* INSTRUCTIONS FOR THE TASK
Your copy should match the entries exactly, except that it holds no pictures.

━━━ RECORDED INFORMATION ━━━

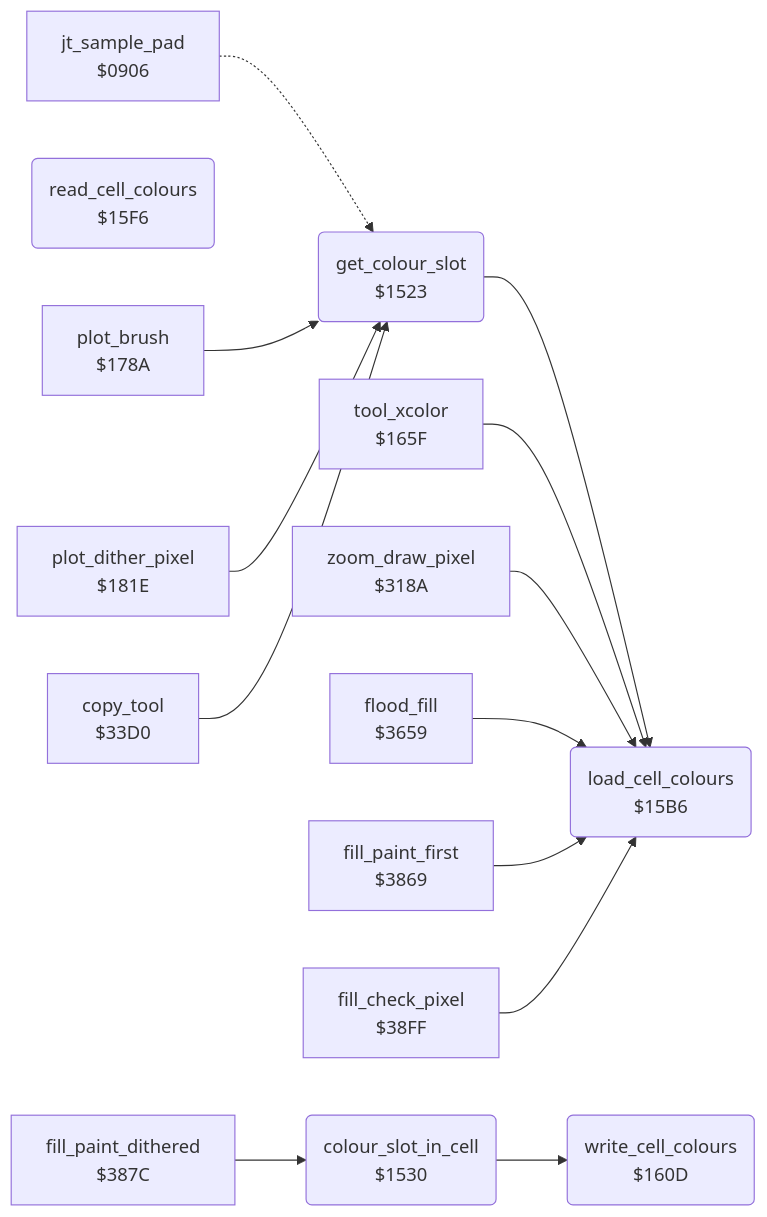
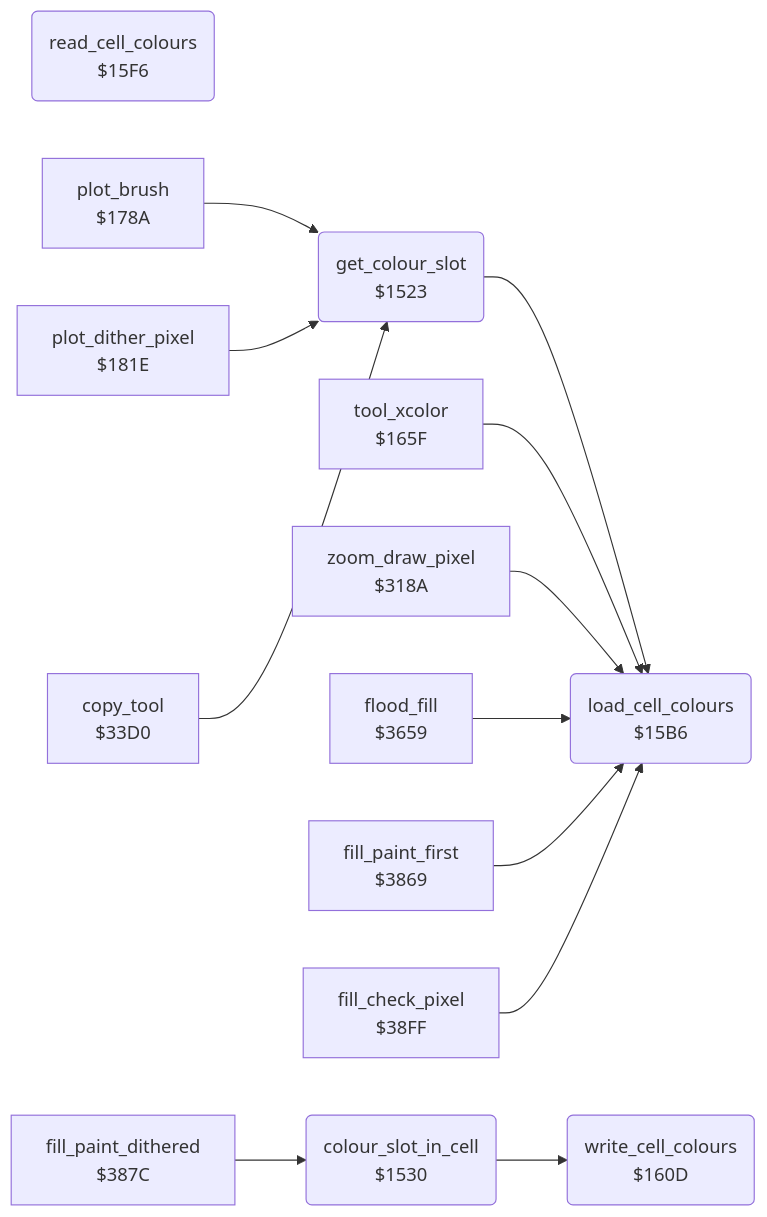
One commit to henols/c64_games changed the diagram in koala_painter/v1/docs/reference/modules/graphics/colour_slots.md. Above: the diagram before and after it, drawn with Mermaid. The commit also changed other lines of this file and 1100 other files, not shown here.

````diff
--- a/koala_painter/v1/docs/reference/modules/graphics/colour_slots.md
+++ b/koala_painter/v1/docs/reference/modules/graphics/colour_slots.md
@@ -10,30 +20,28 @@
 ```mermaid
 flowchart LR
-  n0906["jt_sample_pad<br/>$0906"]
   n1523("get_colour_slot<br/>$1523")
   n1530("colour_slot_in_cell<br/>$1530")
   n15b6("load_cell_colours<br/>$15B6")
   n15f6("read_cell_colours<br/>$15F6")
   n160d("write_cell_colours<br/>$160D")
   n165f["tool_xcolor<br/>$165F"]
   n178a["plot_brush<br/>$178A"]
   n181e["plot_dither_pixel<br/>$181E"]
   n318a["zoom_draw_pixel<br/>$318A"]
   n33d0["copy_tool<br/>$33D0"]
   n3659["flood_fill<br/>$3659"]
   n3869["fill_paint_first<br/>$3869"]
   n387c["fill_paint_dithered<br/>$387C"]
   n38ff["fill_check_pixel<br/>$38FF"]
-  n0906 -.-> n1523
   n1523 --> n15b6
   n1530 --> n160d
   n165f --> n15b6
   n178a --> n1523
   n181e --> n1523
   n318a --> n15b6
   n33d0 --> n1523
   n3659 --> n15b6
   n3869 --> n15b6
   n387c --> n1530
   n38ff --> n15b6
 ```
````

━━━

* RESULT OF THIS EXERCISE
One commit to henols/c64_games changed the diagram in koala_painter/v1/docs/reference/modules/graphics/colour_slots.md. Above: the diagram before and after it, drawn with Mermaid. The commit also changed other lines of this file and 1100 other files, not shown here.

````diff
--- a/koala_painter/v1/docs/reference/modules/graphics/colour_slots.md
+++ b/koala_painter/v1/docs/reference/modules/graphics/colour_slots.md
@@ -10,30 +20,28 @@
 ```mermaid
 flowchart LR
-  n0906["jt_sample_pad<br/>$0906"]
   n1523("get_colour_slot<br/>$1523")
   n1530("colour_slot_in_cell<br/>$1530")
   n15b6("load_cell_colours<br/>$15B6")
   n15f6("read_cell_colours<br/>$15F6")
   n160d("write_cell_colours<br/>$160D")
   n165f["tool_xcolor<br/>$165F"]
   n178a["plot_brush<br/>$178A"]
   n181e["plot_dither_pixel<br/>$181E"]
   n318a["zoom_draw_pixel<br/>$318A"]
   n33d0["copy_tool<br/>$33D0"]
   n3659["flood_fill<br/>$3659"]
   n3869["fill_paint_first<br/>$3869"]
   n387c["fill_paint_dithered<br/>$387C"]
   n38ff["fill_check_pixel<br/>$38FF"]
-  n0906 -.-> n1523
   n1523 --> n15b6
   n1530 --> n160d
   n165f --> n15b6
   n178a --> n1523
   n181e --> n1523
   n318a --> n15b6
   n33d0 --> n1523
   n3659 --> n15b6
   n3869 --> n15b6
   n387c --> n1530
   n38ff --> n15b6
 ```
````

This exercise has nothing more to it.